(INFORMATION)

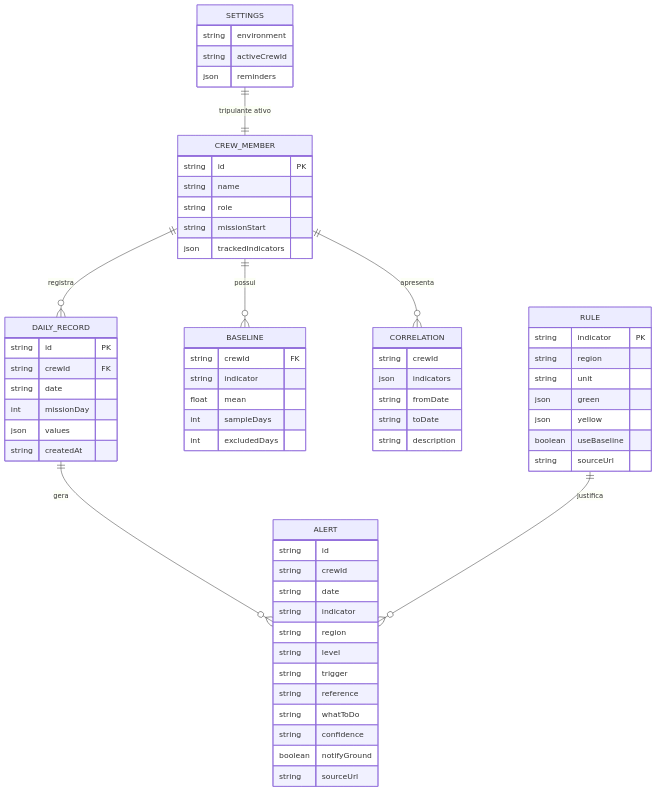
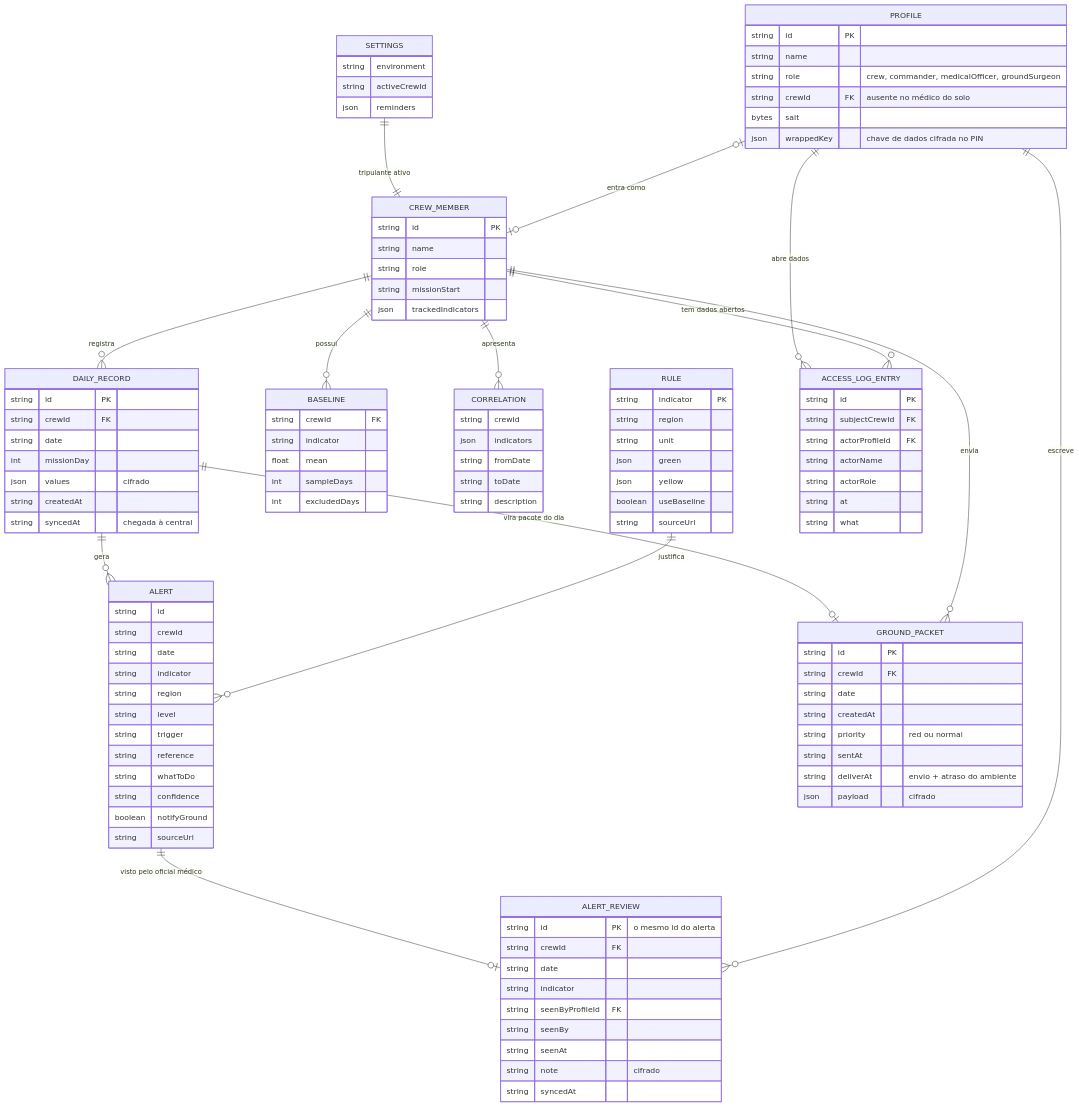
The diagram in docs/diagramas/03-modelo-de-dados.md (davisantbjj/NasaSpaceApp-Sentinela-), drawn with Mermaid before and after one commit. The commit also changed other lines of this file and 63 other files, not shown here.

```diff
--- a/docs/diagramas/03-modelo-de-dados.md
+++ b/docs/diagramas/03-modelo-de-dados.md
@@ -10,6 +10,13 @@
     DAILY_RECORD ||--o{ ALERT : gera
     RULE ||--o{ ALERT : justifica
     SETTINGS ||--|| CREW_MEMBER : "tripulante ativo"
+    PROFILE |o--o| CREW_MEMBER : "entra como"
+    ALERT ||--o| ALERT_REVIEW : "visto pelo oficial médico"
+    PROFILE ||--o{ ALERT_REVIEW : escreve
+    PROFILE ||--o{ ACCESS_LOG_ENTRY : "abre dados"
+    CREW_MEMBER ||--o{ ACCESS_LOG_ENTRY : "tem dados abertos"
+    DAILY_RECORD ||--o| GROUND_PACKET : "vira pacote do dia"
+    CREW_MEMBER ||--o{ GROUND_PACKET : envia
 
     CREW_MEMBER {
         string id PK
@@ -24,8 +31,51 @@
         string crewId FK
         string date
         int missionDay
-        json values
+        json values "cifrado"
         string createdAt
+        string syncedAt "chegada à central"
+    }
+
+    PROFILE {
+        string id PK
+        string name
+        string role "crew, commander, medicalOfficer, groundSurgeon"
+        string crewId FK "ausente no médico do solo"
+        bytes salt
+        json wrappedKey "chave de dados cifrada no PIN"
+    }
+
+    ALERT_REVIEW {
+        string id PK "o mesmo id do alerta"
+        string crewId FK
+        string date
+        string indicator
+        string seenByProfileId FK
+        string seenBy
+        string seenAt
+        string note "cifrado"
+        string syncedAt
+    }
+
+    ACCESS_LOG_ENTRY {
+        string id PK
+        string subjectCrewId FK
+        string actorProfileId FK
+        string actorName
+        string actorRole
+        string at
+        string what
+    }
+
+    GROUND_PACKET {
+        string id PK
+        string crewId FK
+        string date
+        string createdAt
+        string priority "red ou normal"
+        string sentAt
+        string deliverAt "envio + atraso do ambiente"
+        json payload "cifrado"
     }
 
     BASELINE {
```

(End INFORMATION)
(INFORMATION)

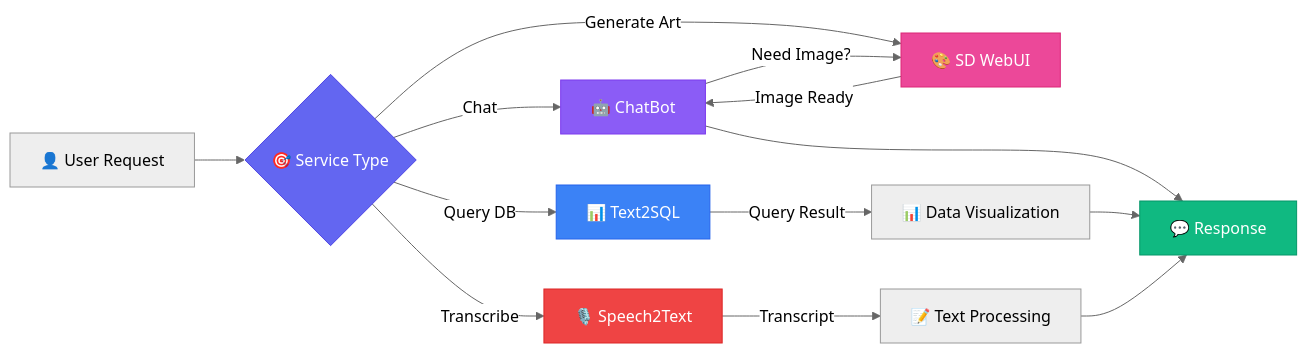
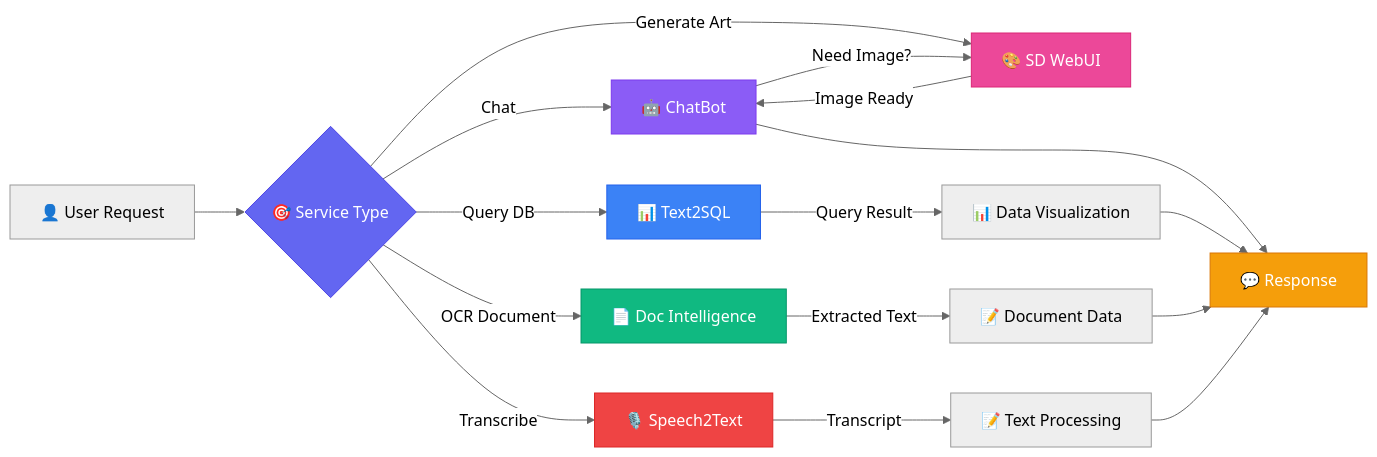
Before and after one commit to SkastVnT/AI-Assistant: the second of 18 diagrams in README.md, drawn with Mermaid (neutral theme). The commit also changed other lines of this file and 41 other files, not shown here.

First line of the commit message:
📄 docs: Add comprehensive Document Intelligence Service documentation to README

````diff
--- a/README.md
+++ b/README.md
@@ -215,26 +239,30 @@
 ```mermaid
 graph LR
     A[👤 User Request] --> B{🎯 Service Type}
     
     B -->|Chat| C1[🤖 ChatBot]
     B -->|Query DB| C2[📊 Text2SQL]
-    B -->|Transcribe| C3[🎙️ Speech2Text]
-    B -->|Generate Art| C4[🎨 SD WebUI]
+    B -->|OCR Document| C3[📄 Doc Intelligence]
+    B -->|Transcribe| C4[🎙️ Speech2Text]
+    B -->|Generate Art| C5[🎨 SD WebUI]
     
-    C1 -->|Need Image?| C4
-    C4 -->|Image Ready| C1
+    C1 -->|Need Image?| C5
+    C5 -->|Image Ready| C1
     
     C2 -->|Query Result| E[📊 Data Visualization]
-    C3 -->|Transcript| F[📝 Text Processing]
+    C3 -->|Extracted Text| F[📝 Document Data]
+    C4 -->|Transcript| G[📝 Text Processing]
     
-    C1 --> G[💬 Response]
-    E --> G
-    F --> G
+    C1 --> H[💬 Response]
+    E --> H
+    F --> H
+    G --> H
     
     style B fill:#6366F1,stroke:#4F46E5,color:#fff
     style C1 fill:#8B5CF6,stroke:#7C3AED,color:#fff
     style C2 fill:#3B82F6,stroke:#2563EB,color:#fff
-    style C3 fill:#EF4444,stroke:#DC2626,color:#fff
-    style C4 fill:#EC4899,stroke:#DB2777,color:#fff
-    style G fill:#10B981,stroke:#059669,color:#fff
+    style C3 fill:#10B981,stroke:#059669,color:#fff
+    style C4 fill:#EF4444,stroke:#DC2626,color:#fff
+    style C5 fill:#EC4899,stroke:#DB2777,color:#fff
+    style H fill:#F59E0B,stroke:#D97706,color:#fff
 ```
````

(End INFORMATION)

- **EXERCISE**:
The lines you return should be those above that contain the word "dados", every one of them.

- **WRITTEN RESPONSE**:
The diagram in docs/diagramas/03-modelo-de-dados.md (davisantbjj/NasaSpaceApp-Sentinela-), drawn with Mermaid before and after one commit. The commit also changed other lines of this file and 63 other files, not shown here.
--- a/docs/diagramas/03-modelo-de-dados.md
+++ b/docs/diagramas/03-modelo-de-dados.md
+    PROFILE ||--o{ ACCESS_LOG_ENTRY : "abre dados"
+    CREW_MEMBER ||--o{ ACCESS_LOG_ENTRY : "tem dados abertos"
+        json wrappedKey "chave de dados cifrada no PIN"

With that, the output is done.